Tell Me What's Next

BLOG ARTICLE

Home // Blog // Blog Article

The Experiential Traveller in Kodiak and Borneo (pt 1)

19 Jul 2013

Are you an Experiential Traveller, or would you like to be?

The Experiential Traveller in Kodiak and Borneo

 
 
 

 

In the last newsletter I proposed the idea of creating a ‘bespoke travel experience on a budget', by using film fixers instead of boutique travel agents.  But there are also many people who love travelling to exotic locations for whom budget isn’t the principle consideration. 

For me, the most interesting of the well-to-do travellers are the group sometimes labelled ‘experiential’ travellers.  What is an experiential traveller?  Simply, someone who seeks a more enriching experience on their holiday, by engaging more deeply with the local culture.  In so doing they create enduring memories, and even relationships, because they are fortunate enough to be able to afford to go the 'extra yard' to achieve their goals.

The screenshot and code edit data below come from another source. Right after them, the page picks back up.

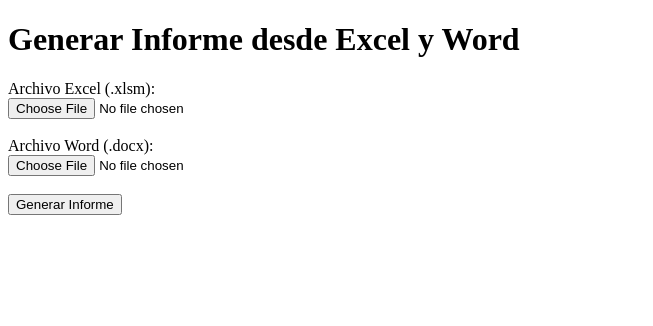
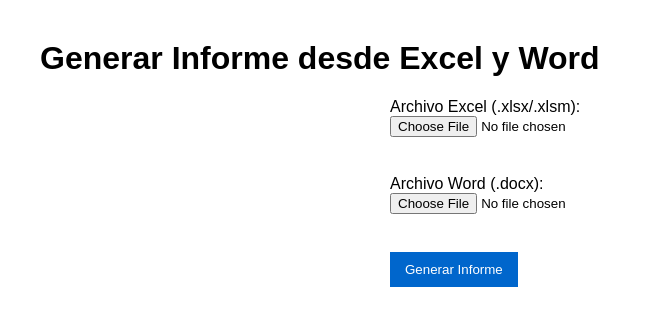
Before and after one commit to LucasMB-QF/generador-doc-campos, a FastAPI app: page / in a window 1280 px wide. Shown: the top 326 px of the page, without its empty margins (0-653 px from the left). Run offline with FastAPI, Linux system fonts and the light colour scheme.

Commit message:
Update index.html

```diff
--- a/templates/index.html
+++ b/templates/index.html
@@ -2,14 +2,20 @@
 <html>
 <head>
     <title>Generador de Informes</title>
+    <style>
+        body { font-family: Arial, sans-serif; margin: 40px; }
+        form { max-width: 500px; margin: 0 auto; }
+        input[type="file"] { margin-bottom: 20px; }
+        button { padding: 10px 15px; background: #0066cc; color: white; border: none; cursor: pointer; }
+    </style>
 </head>
 <body>
     <h1>Generar Informe desde Excel y Word</h1>
     <form action="/procesar" method="post" enctype="multipart/form-data">
-        <label>Archivo Excel (.xlsm):</label><br>
-        <input type="file" name="archivo_excel" required><br><br>
+        <label>Archivo Excel (.xlsx/.xlsm):</label><br>
+        <input type="file" name="archivo_excel" accept=".xlsx,.xlsm" required><br><br>
         <label>Archivo Word (.docx):</label><br>
-        <input type="file" name="archivo_word" required><br><br>
+        <input type="file" name="archivo_word" accept=".docx" required><br><br>
         <button type="submit">Generar Informe</button>
     </form>
 </body>
```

These are people who abhor being shuffled on and off boats and buses to see the same sights, and eat in the same restaurants, as the ostensibly identical group who moved through the same quaint little village just yesterday.  They may even fantasise about the golden age of travel when tourists could arrive in remote villages under their own steam to be met with surprise and curiosity, rather than a child trying to push trinkets on them, or drag them into the family's restaurant; a time when it was possible to happen onto a cultural event, like a community dance or street party, and be certain is wasn’t arranged for your entertainment by the tour operator.  Now, I know it’s still possible to find such places in the world, but they are increasingly rare; and they are very unlikely to happen in the company of a tour operator, no matter how boutique.  

No doubt there's a degree of snobbery that accompanies the term 'experiential', as it's used by high-end travel agents to lure clients with the promise of something different, although I have to say I do admire travellers who can afford a trip on the QE2, but who choose instead a two-day trek to a hill tribe, or a week in a log cabin tracking bears (more on that later).

 
 
 
 
 
 

A chance encounter with Independence Day Celebrations in Southern Madagascar.

 
 
 
 
 
 
 
 

A quick anecdote:  In 2006 I was on a recce trip in search of a location for a film, and found myself in a village called La Merced, deep in the Cordillera Negra in a remote pocket of Peru.  The valley in which the village is located is only about 50 kms, as the crow flies, from the spectacular Huascaran – an international climbing Mecca and once the site of one of the World's worst recorded avalanches - but when we rolled down the narrow bumpy track into beautiful La Merced, perched as it is on the side of a steep valley wall, we were told that no one could remember a gringo coming to the village before.  I was gob-smacked.  Could it be true, in a world were you can get to most anywhere in 24 hours, that no non-Latino had made the trip over the mountains in living memory?  And we were told this over and over.  Irrespective, it was clear that they were not accustomed to 'outsiders'.  There was no cynicism, no mistrust.  Simply everyone we met was affable and gregarious. No advertising signage, no mobile phone reception.  Just a collection of one hundred year old adobe buildings around a town square dominated by a Catholic church.  Unfortunately, between the recce trip and our return a month later for filming, the enthusiastic mayor of the village ordered all the buildings be painted, thereby robbing the village of some of its crumbling charm, but that's another story.

 
 
 
 
 
 

A Catholic religious festival in the Peruvian Highlands